### Brief
Nothing in the listing below should change; retype it as is.

**********

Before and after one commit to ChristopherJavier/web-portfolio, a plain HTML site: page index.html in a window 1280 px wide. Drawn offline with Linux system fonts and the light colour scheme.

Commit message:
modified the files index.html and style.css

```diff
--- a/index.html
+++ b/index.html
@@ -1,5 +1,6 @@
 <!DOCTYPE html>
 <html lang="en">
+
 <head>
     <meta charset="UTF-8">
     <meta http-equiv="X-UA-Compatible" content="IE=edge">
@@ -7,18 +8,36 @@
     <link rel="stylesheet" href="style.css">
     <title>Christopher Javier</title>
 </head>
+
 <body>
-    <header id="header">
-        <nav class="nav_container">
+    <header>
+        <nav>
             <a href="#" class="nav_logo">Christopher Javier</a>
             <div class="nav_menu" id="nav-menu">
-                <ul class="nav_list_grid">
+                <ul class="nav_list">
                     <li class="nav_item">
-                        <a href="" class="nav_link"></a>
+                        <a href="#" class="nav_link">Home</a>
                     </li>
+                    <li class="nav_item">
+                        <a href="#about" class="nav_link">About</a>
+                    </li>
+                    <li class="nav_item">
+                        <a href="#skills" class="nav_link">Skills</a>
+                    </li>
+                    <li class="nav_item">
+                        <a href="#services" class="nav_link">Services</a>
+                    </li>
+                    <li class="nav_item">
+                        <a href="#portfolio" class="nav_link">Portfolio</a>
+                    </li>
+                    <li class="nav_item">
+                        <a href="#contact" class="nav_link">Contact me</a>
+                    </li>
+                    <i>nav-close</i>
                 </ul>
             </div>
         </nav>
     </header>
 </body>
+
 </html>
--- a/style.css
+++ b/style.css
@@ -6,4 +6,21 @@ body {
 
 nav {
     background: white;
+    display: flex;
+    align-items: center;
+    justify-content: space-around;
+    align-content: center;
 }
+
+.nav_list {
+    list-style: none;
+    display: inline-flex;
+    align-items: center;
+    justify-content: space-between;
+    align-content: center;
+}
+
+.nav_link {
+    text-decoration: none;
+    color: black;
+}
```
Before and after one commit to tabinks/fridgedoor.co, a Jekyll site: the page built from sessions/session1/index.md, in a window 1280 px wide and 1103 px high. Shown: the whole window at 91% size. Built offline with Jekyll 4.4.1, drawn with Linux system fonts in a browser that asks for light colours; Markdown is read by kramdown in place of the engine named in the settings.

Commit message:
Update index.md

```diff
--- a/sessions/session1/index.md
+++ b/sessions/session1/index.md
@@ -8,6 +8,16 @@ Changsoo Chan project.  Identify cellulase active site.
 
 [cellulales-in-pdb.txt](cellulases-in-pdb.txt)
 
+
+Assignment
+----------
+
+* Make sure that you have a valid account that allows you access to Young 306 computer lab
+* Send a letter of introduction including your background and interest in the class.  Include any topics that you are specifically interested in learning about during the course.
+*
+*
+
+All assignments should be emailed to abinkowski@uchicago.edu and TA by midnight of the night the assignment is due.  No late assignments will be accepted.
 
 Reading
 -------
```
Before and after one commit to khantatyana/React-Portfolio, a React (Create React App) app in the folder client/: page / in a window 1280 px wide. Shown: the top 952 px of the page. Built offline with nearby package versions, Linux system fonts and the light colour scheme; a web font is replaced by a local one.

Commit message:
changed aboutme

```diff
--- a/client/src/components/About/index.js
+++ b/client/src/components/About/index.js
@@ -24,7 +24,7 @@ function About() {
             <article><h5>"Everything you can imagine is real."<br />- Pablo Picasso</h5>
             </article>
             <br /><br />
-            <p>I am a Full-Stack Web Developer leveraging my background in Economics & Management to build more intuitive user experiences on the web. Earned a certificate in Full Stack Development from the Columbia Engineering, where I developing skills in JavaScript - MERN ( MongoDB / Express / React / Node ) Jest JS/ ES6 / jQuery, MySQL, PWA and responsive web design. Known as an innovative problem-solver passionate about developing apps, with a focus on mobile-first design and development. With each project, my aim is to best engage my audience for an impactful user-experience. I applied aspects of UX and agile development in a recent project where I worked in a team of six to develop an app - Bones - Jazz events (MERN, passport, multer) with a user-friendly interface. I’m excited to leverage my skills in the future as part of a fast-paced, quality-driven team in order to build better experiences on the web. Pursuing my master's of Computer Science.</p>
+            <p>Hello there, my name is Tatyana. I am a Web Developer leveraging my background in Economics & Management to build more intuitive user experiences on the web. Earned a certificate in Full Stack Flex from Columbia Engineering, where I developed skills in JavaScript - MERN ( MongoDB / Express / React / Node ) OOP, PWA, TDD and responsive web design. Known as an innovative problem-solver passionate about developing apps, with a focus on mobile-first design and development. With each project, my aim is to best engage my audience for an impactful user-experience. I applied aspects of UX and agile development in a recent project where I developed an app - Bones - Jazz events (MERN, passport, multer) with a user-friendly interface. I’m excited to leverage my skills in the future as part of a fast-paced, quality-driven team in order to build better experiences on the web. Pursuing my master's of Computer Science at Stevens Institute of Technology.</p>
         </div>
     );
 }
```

**********

### Your response
Before and after one commit to ChristopherJavier/web-portfolio, a plain HTML site: page index.html in a window 1280 px wide. Drawn offline with Linux system fonts and the light colour scheme.

Commit message:
modified the files index.html and style.css

```diff
--- a/index.html
+++ b/index.html
@@ -1,5 +1,6 @@
 <!DOCTYPE html>
 <html lang="en">
+
 <head>
     <meta charset="UTF-8">
     <meta http-equiv="X-UA-Compatible" content="IE=edge">
@@ -7,18 +8,36 @@
     <link rel="stylesheet" href="style.css">
     <title>Christopher Javier</title>
 </head>
+
 <body>
-    <header id="header">
-        <nav class="nav_container">
+    <header>
+        <nav>
             <a href="#" class="nav_logo">Christopher Javier</a>
             <div class="nav_menu" id="nav-menu">
-                <ul class="nav_list_grid">
+                <ul class="nav_list">
                     <li class="nav_item">
-                        <a href="" class="nav_link"></a>
+                        <a href="#" class="nav_link">Home</a>
                     </li>
+                    <li class="nav_item">
+                        <a href="#about" class="nav_link">About</a>
+                    </li>
+                    <li class="nav_item">
+                        <a href="#skills" class="nav_link">Skills</a>
+                    </li>
+                    <li class="nav_item">
+                        <a href="#services" class="nav_link">Services</a>
+                    </li>
+                    <li class="nav_item">
+                        <a href="#portfolio" class="nav_link">Portfolio</a>
+                    </li>
+                    <li class="nav_item">
+                        <a href="#contact" class="nav_link">Contact me</a>
+                    </li>
+                    <i>nav-close</i>
                 </ul>
             </div>
         </nav>
     </header>
 </body>
+
 </html>
--- a/style.css
+++ b/style.css
@@ -6,4 +6,21 @@ body {
 
 nav {
     background: white;
+    display: flex;
+    align-items: center;
+    justify-content: space-around;
+    align-content: center;
 }
+
+.nav_list {
+    list-style: none;
+    display: inline-flex;
+    align-items: center;
+    justify-content: space-between;
+    align-content: center;
+}
+
+.nav_link {
+    text-decoration: none;
+    color: black;
+}
```
Before and after one commit to tabinks/fridgedoor.co, a Jekyll site: the page built from sessions/session1/index.md, in a window 1280 px wide and 1103 px high. Shown: the whole window at 91% size. Built offline with Jekyll 4.4.1, drawn with Linux system fonts in a browser that asks for light colours; Markdown is read by kramdown in place of the engine named in the settings.

Commit message:
Update index.md

```diff
--- a/sessions/session1/index.md
+++ b/sessions/session1/index.md
@@ -8,6 +8,16 @@ Changsoo Chan project.  Identify cellulase active site.
 
 [cellulales-in-pdb.txt](cellulases-in-pdb.txt)
 
+
+Assignment
+----------
+
+* Make sure that you have a valid account that allows you access to Young 306 computer lab
+* Send a letter of introduction including your background and interest in the class.  Include any topics that you are specifically interested in learning about during the course.
+*
+*
+
+All assignments should be emailed to abinkowski@uchicago.edu and TA by midnight of the night the assignment is due.  No late assignments will be accepted.
 
 Reading
 -------
```
Before and after one commit to khantatyana/React-Portfolio, a React (Create React App) app in the folder client/: page / in a window 1280 px wide. Shown: the top 952 px of the page. Built offline with nearby package versions, Linux system fonts and the light colour scheme; a web font is replaced by a local one.

Commit message:
changed aboutme

```diff
--- a/client/src/components/About/index.js
+++ b/client/src/components/About/index.js
@@ -24,7 +24,7 @@ function About() {
             <article><h5>"Everything you can imagine is real."<br />- Pablo Picasso</h5>
             </article>
             <br /><br />
-            <p>I am a Full-Stack Web Developer leveraging my background in Economics & Management to build more intuitive user experiences on the web. Earned a certificate in Full Stack Development from the Columbia Engineering, where I developing skills in JavaScript - MERN ( MongoDB / Express / React / Node ) Jest JS/ ES6 / jQuery, MySQL, PWA and responsive web design. Known as an innovative problem-solver passionate about developing apps, with a focus on mobile-first design and development. With each project, my aim is to best engage my audience for an impactful user-experience. I applied aspects of UX and agile development in a recent project where I worked in a team of six to develop an app - Bones - Jazz events (MERN, passport, multer) with a user-friendly interface. I’m excited to leverage my skills in the future as part of a fast-paced, quality-driven team in order to build better experiences on the web. Pursuing my master's of Computer Science.</p>
+            <p>Hello there, my name is Tatyana. I am a Web Developer leveraging my background in Economics & Management to build more intuitive user experiences on the web. Earned a certificate in Full Stack Flex from Columbia Engineering, where I developed skills in JavaScript - MERN ( MongoDB / Express / React / Node ) OOP, PWA, TDD and responsive web design. Known as an innovative problem-solver passionate about developing apps, with a focus on mobile-first design and development. With each project, my aim is to best engage my audience for an impactful user-experience. I applied aspects of UX and agile development in a recent project where I developed an app - Bones - Jazz events (MERN, passport, multer) with a user-friendly interface. I’m excited to leverage my skills in the future as part of a fast-paced, quality-driven team in order to build better experiences on the web. Pursuing my master's of Computer Science at Stevens Institute of Technology.</p>
         </div>
     );
 }
```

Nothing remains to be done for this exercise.